Wyden visits Corbett, replaces stolen medals
Oregon Senator answers questions from students, community members.
Oregon U.S. Sen. Ron Wyden fielded a wide range of questions at a town hall meeting in Corbett Thursday, but started off the meeting by leading a solemn presentation, replacing the stolen medals of a fallen Navy Seal from Corbett.
Jeffrey A. Lucas, a Corbett High School graduate, was a Navy Seal killed in Afghanistan in 2005 at the age of 33. The medals of the highly-decorated Lucas were stolen from his mother's Corbett home in September 2015.
Wyden presented Lucas' brother, James, with replacement medals, including two Bronze Stars and a Purple Heart, along with a United States flag that had flown above the U.S. Capitol building.
Representatives from Frontier Communications also gave James Lucas a shadow box frame with additional replacement medals and a special Honor & Remember flag.
Oregon's Patriot Guard Riders, a motorcycle group, lined the gym in their leather gear holding American flags.
There are no words by a Senator or anyone else that can sum up the loss of a loved one, Wyden said to James and the crowd.
Following the presentation, Wyden spent about 90 minutes answering a variety of questions ranging from his position on gun control to defibrillators in public places to altering the Consumer Price Index to be more friendly to seniors to his salary, which is $174,000.

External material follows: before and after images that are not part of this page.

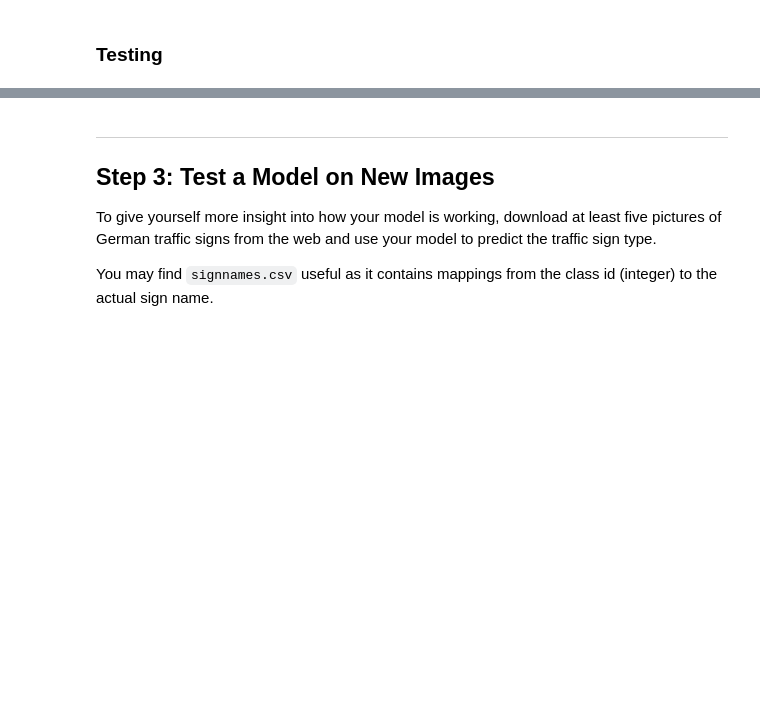
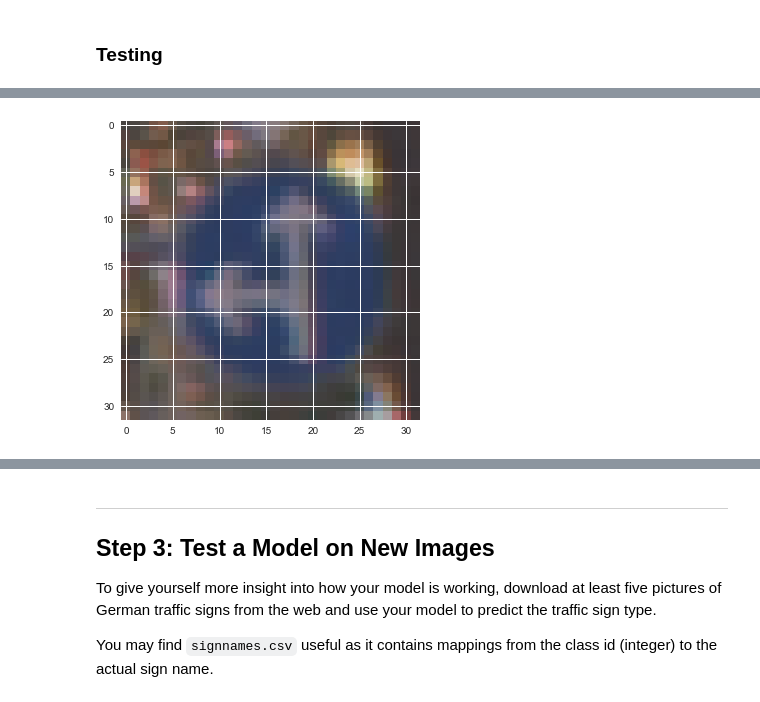
Before and after one commit to mydagobah/simple-traffic-sign-classifier, a Jupyter notebook: Traffic_Sign_Classifier.ipynb, the cells around one changed output, grey strips where cells are left out. Cells and saved outputs as stored; diff of their text form; code cells hidden in the pictures; blank space fills up the shorter version.

```diff
--- a/Traffic_Sign_Classifier.ipynb
+++ b/Traffic_Sign_Classifier.ipynb
@@ -402,0 +438,4 @@ confusion_matrix.shape
+# %%
+plot_image(X_valid[items_37[0][0]])
+# %% [output]
+[figure, added]
```
Also changed, not shown: parts of 26 cells of this notebook.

One Corbett student asked what the biggest change has been in the Senate since the Portland Democrat took office in 1996.
The biggest single change there is a great deal more partisanship, he said, making it difficult to get things done for the people.
He joked with the mainly student audience in the high school gym on Thursday, Jan. 7, asking the basketball players to raise their hands. He said his dream in high school was not be a Senator, but to be a professional basketball player.
I was too small, but I made up for that by being really slow, Wyden said, to hearty laughter.
On a more serious note, he told the students that Oregon has the fourth worst high school graduation rate in the country, which drew surprised gasps. He challenged the students to help him improve that by getting on his web page and telling him how they would boost the graduation rate.
We are better than this guys. Oregon is better than this, he said.
Although nobody asked Wyden about it, he also talked about the takeover of the Malheur National Wildlife Refuge by armed anti-government protesters on Saturday, Jan. 2.
In rural Oregon there is a lot of economic hurt right now....I get that, he said, adding he understands there is frustration...that the government doesn't listen. But he said we shouldn't be led off a cliff from outsiders.
Wyden said the Malheur situation needs to be resolved peacefully, the temperature of the situation needs to be lowered and then all parties need to reexamine the government policies surrounding Federal land and other issues.
Two students asked Wyden about gun control. He said he supports the Second Amendment, but also supports common sense restrictions such as not letting people on the terrorist watch list or convicted domestic abusers obtain guns.
Another student asked Wyden if he gets a lot of headaches from his many responsibilities.
He said he'd never been asked that question and admitted that over the years, I've gotten many headaches, but also had lots of wonderful moments moments like this.